GenSight Biologics (Euronext: SIGHT) have reported 30 months of follow-up data from a Phase I/II clinical trial with their treatment (GS010) in patients with Leber hereditary optic neuropathy (LHON). The results of the study indicate that long-term sustained gains in visual acuity appear to persist for 30 months following a single intravitreal injection in subjects with less than 2 years of onset of vision loss. The GS010 treatment comprises a wild-type functional copy of the mitochondrial ND4 gene, housed within an AAV2 vector and delivered via a single intravitreal injection. Delivery of the gene permits expression of the ND4 protein within the mitochondrial membrane aimed at bringing about rescue of the primary defect.

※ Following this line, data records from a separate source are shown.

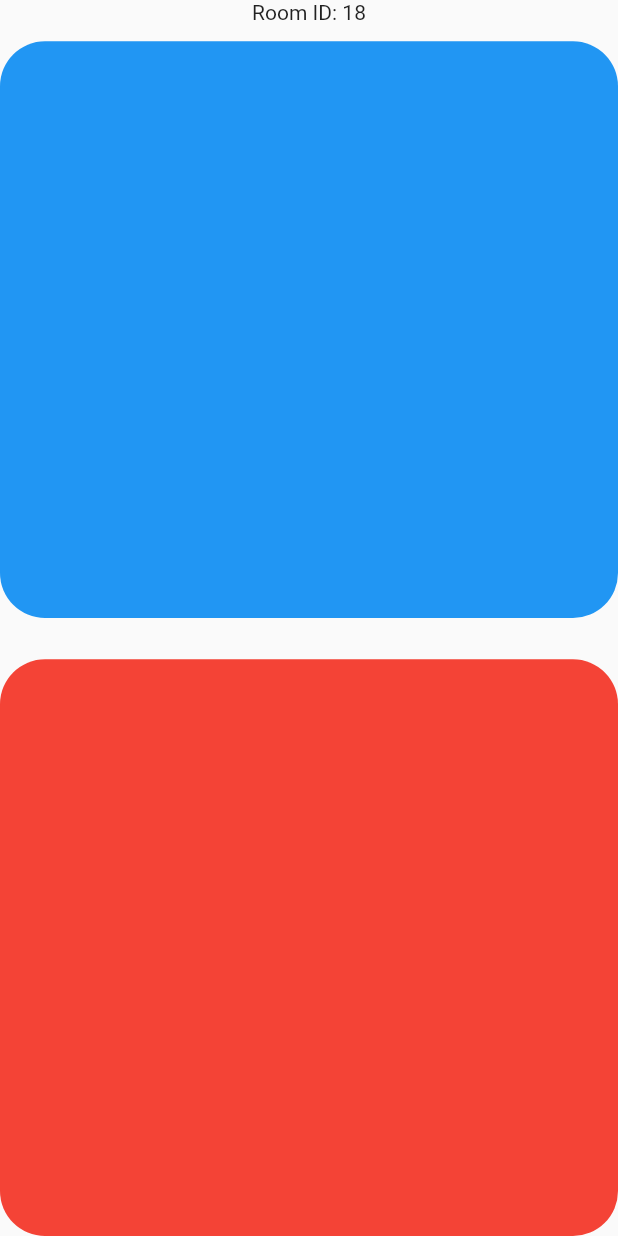
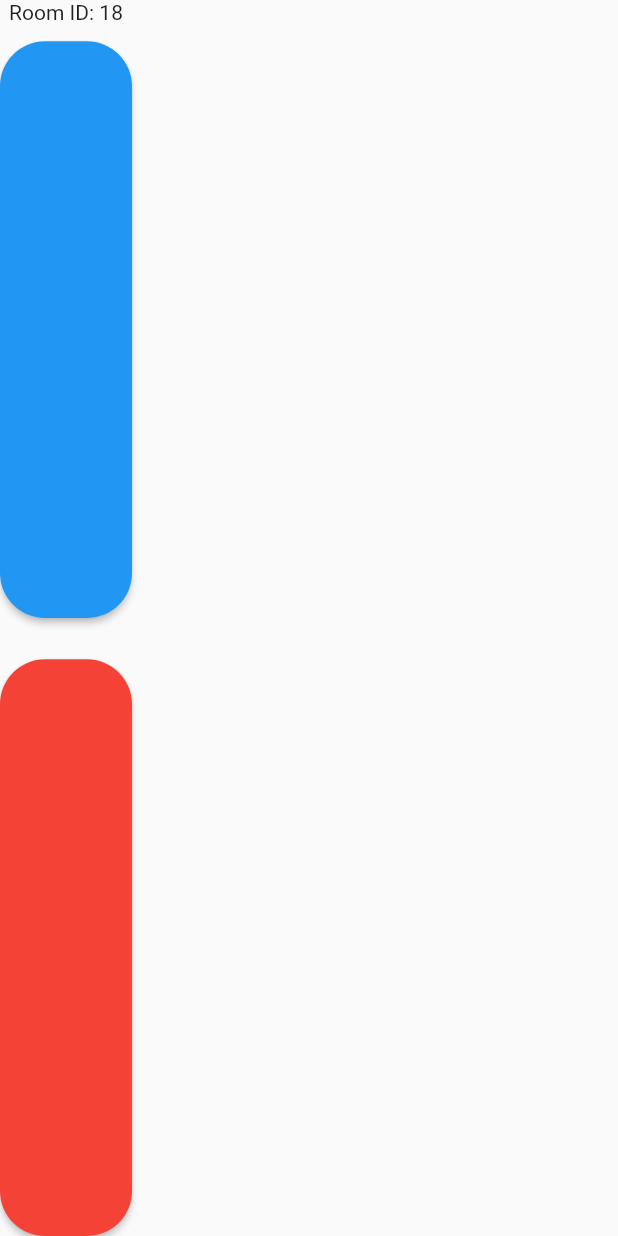
Before and after one commit to cityhack-c-see/CSEE_Edutech_Front_CityHack22, a Flutter app: the screen it shows after launch, after a tap on "create", on a phone screen of 412 x 824 dp. Run offline on Flutter 3.47's test engine with Material 2 defaults, Android fonts, the phone set to English and light mode, and no system bars; missing offline and left inert: droom_flutter.

Commit message:
3nd version +drawroom

```diff
--- a/lib/pages/drawroom.dart
+++ b/lib/pages/drawroom.dart
@@ -27,21 +27,25 @@
             ),
             Expanded(
               flex: 14,
-                child: Container(
-                  decoration: BoxDecoration(
-                    color: Colors.blue,
+                child: MaterialButton(
+                  color: Colors.blue,
+                  shape: RoundedRectangleBorder(
                     borderRadius: BorderRadius.circular(30),
                   ),
+                  onPressed: (){},
                 ),
             ),
             Spacer(flex: 1),
             Expanded(
               flex: 14,
-                child: Container(
-                  decoration: BoxDecoration(
-                    color: Colors.red,
+                child: MaterialButton(
+                  color: Colors.red,
+                  shape: RoundedRectangleBorder(
                     borderRadius: BorderRadius.circular(30),
                   ),
+                  onPressed: (){
+
+                  },
                 )
             ),
           ],
```
Also changed, not shown: lib/pages/fullscreen.dart (added, +21 -0 lines).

LHON has an estimated prevalence of 1 in 40,000 in Europe, and GenSight expects that 1,100 to 1,200 LHON patients will be seeking therapies for this disorder each year. The connection between LHON and mitochondrial DNA (mtDNA) arose following studies that reported a homoplasmic nucleotide transition from guanosine to adenosine at position 11778, resulting in an arginine-to-histidine substitution in ubiquinone oxidoreductase (NADH) subunit 4 (ND4) of the mitochondrial complex I. It is now known that the majority of LHON cases are associated with mutations in one of three mitochondrial genes that encode subunits of the same complex I of the mitochondrial respiratory chain. This complex I enzyme, containing 7 subunits encoded by mtDNA, is closely associated with the inner mitochondrial membrane, while a further 35 subunits, encoded by nuclear DNA, are imported into the organelle to facilitate specific steps of the respiratory pathway. Mitochondrial ND4 can only be translated inside the mitochondria (rather than on cytoplasmic ribosomes) as the TGA codon at amino acid 16 of the gene is read as tryptophan in the mitochondria but as a stop codon by the nuclear genetic code. An estimated 50% of LHON patients harbour the G11778A mutation and, as such, represent a significant patient population addressable with an ND4 gene therapy.

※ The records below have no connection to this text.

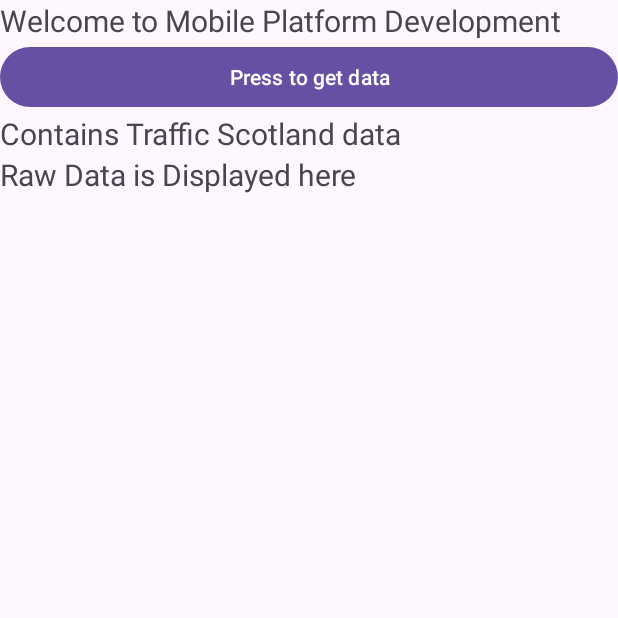
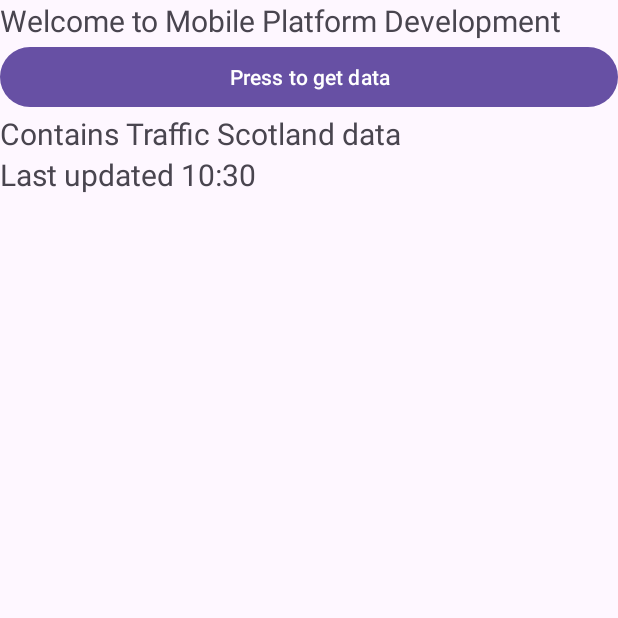
Before and after one commit to liam-mccusker/McCusker_Liam_S2526913_MobilePlatfomDevelopmentCW1, an Android app: the screen it shows after launch (MainActivity), on a phone screen of 412 x 824 dp, the top half of it. Run offline under Robolectric (Android 15) with nearby library versions, the phone set to English and light mode, and no system bars.

Commit message:
Added Repository and ViewModel with background loading

```diff
--- a/app/src/main/java/org/me/gcu/mccusker_liam_s2526913/MainActivity.java
+++ b/app/src/main/java/org/me/gcu/mccusker_liam_s2526913/MainActivity.java
@@ -37,9 +37,9 @@ import java.net.URL;
 import java.net.HttpURLConnection;
 import java.util.Base64;
 
-import org.me.gcu.mccusker_liam_s2526913.data.SituationParser;
-import org.me.gcu.mccusker_liam_s2526913.model.Situation;
-import java.util.ArrayList;
+
+import androidx.lifecycle.ViewModelProvider;
+import org.me.gcu.mccusker_liam_s2526913.viewmodel.SituationViewModel;
 
 
 public class MainActivity extends AppCompatActivity implements OnClickListener {
@@ -65,13 +65,16 @@ public class MainActivity extends AppCompatActivity implements OnClickListener {
         rawDataDisplay = (TextView)findViewById(R.id.rawDataDisplay);
         startButton = (Button)findViewById(R.id.startButton);
         startButton.setOnClickListener(this);
-        SituationParser situationParser = new SituationParser();
-        ArrayList<Situation> list = situationParser.parse(
-                loadFromAssets("unplannedContentExample1.xml"), "incident");
-        Log.d("ParserTest", "Parsed " + list.size() + " situations");
-        if (!list.isEmpty()) {
-            Log.d("ParserTest", list.get(0).toString());
-        }
+
+        // Get the ViewModel and watch its data
+        SituationViewModel viewModel = new ViewModelProvider(this).get(SituationViewModel.class);
+
+        viewModel.getIncidents().observe(this, list ->
+                Log.d("ParserTest", "Incidents: " + list.size()));
+        viewModel.getRoadworks().observe(this, list ->
+                Log.d("ParserTest", "Roadworks: " + list.size()));
+        viewModel.getStatus().observe(this, text ->
+                rawDataDisplay.setText(text));
 
         // More Code goes here
 
@@ -158,19 +161,4 @@ public class MainActivity extends AppCompatActivity implements OnClickListener {
         }
 
     }
-
-    private String loadFromAssets(String fileName) {
-        StringBuilder sb = new StringBuilder();
-        try (BufferedReader reader = new BufferedReader(
-                new InputStreamReader(getAssets().open(fileName)))) {
-            String line;
-            while ((line = reader.readLine()) != null) {
-                sb.append(line);
-            }
-        } catch (IOException e) {
-            Log.e("Assets", "Could not read " + fileName, e);
-        }
-        return sb.toString();
-    }
-
 }
--- /dev/null
+++ b/app/src/main/java/org/me/gcu/mccusker_liam_s2526913/data/SituationRepository.java
@@ -0,0 +1,73 @@
+package org.me.gcu.mccusker_liam_s2526913.data;
+
+import android.content.Context;
+import android.util.Log;
+
+import androidx.lifecycle.LiveData;
+import androidx.lifecycle.MutableLiveData;
+
+import org.me.gcu.mccusker_liam_s2526913.model.Situation;
+
+import java.io.BufferedReader;
+import java.io.IOException;
+import java.io.InputStreamReader;
+import java.time.LocalTime;
+import java.time.format.DateTimeFormatter;
+import java.util.List;
+import java.util.concurrent.ExecutorService;
+import java.util.concurrent.Executors;
+
+public class SituationRepository {
+
+    private final Context context;
+    private final ExecutorService executor = Executors.newSingleThreadExecutor();
+    private final SituationParser parser = new SituationParser();
+
+    private final MutableLiveData<List<Situation>> incidents = new MutableLiveData<>();
+    private final MutableLiveData<List<Situation>> roadworks = new MutableLiveData<>();
+    private final MutableLiveData<String> status = new MutableLiveData<>();
+
+    public SituationRepository(Context context) {
+        this.context = context.getApplicationContext();
+    }
+
+    public LiveData<List<Situation>> getIncidents() { return incidents; }
+    public LiveData<List<Situation>> getRoadworks() { return roadworks; }
+    public LiveData<String> getStatus() { return status; }
+
+    // Loads and parses both feeds on a background thread
+    public void refresh() {
+        executor.execute(() -> {
+            status.postValue("Loading…");
+
+            // For now this reads the sample files.
+            // When DATEX II access arrives, this is where the live download goes.
+            String incidentXml = loadFromAssets("unplannedContentExample.xml");
+            String roadworksXml = loadFromAssets("roadworksContentExample.xml");
+
+            incidents.postValue(parser.parse(incidentXml, "incident"));
+            roadworks.postValue(parser.parse(roadworksXml, "roadworks"));
+
+            String time = LocalTime.now().format(DateTimeFormatter.ofPattern("HH:mm"));
+            status.postValue("Last updated " + time);
+        });
+    }
+
+    public void shutdown() {
+        executor.shutdown();
+    }
+
+    private String loadFromAssets(String fileName) {
+        StringBuilder sb = new StringBuilder();
+        try (BufferedReader reader = new BufferedReader(
+                new InputStreamReader(context.getAssets().open(fileName)))) {
+            String line;
+            while ((line = reader.readLine()) != null) {
+                sb.append(line);
+            }
+        } catch (IOException e) {
+            Log.e("SituationRepository", "Could not read " + fileName, e);
+        }
+        return sb.toString();
+    }
+}
--- /dev/null
+++ b/app/src/main/java/org/me/gcu/mccusker_liam_s2526913/viewmodel/SituationViewModel.java
@@ -0,0 +1,37 @@
+package org.me.gcu.mccusker_liam_s2526913.viewmodel;
+
+import android.app.Application;
+
+import androidx.annotation.NonNull;
+import androidx.lifecycle.AndroidViewModel;
+import androidx.lifecycle.LiveData;
+
+import org.me.gcu.mccusker_liam_s2526913.data.SituationRepository;
+import org.me.gcu.mccusker_liam_s2526913.model.Situation;
+
+import java.util.List;
+
+public class SituationViewModel extends AndroidViewModel {
+
+    private final SituationRepository repository;
+
+    public SituationViewModel(@NonNull Application application) {
+        super(application);
+        repository = new SituationRepository(application);
+        repository.refresh();   // load data when the app starts
+    }
+
+    public LiveData<List<Situation>> getIncidents() { return repository.getIncidents(); }
+    public LiveData<List<Situation>> getRoadworks() { return repository.getRoadworks(); }
+    public LiveData<String> getStatus() { return repository.getStatus(); }
+
+    public void refresh() {
+        repository.refresh();
+    }
+
+    @Override
+    protected void onCleared() {
+        super.onCleared();
+        repository.shutdown();
+    }
+}
```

According to data released by GenSight, participants in the Phase I/II study had an average onset of vision loss of 6 years at the time of treatment, with an off-chart median visual acuity. At month 30, participants treated with the therapy, and with relatively better vision at the time of treatment (<2.79 LogMAR), showed a mean gain of +28 ETDRS letters (-0.55 LogMAR) compared to baseline. In contrast, untreated participants had a mean gain of +13 ETDRS letters (-0.25 LogMAR), as compared to baseline. The difference of +15 ETDRS letters in favor of treated patients was deemed clinically significant. Commenting on the milestone, Dr. Catherine Vignal, an investigator of the study and Chief of the Department of Ophthalmology at the Rothschild Foundation Hospital, Paris, stated, “the confirmatory safety and continued positive trends after 2.5 years of follow-up constitute significant hope for patients suffering from LHON. It is worth noting that the observed improvement in some of the untreated eyes was consistent with several prior studies in neuroretinal degenerative diseases. The insights gained from this and forthcoming data will be tremendously helpful, as GenSight works to develop a therapy for this severe blinding disease affecting patients in the prime of their life, and for which no curative treatment exists.” The experimental GS010 treatment is currently progressing through the final stages of two Phase III clinical studies (RESCUE and REVERSE), in the EU and the United States, and expected to provide results in the second and third quarters of 2018, respectively.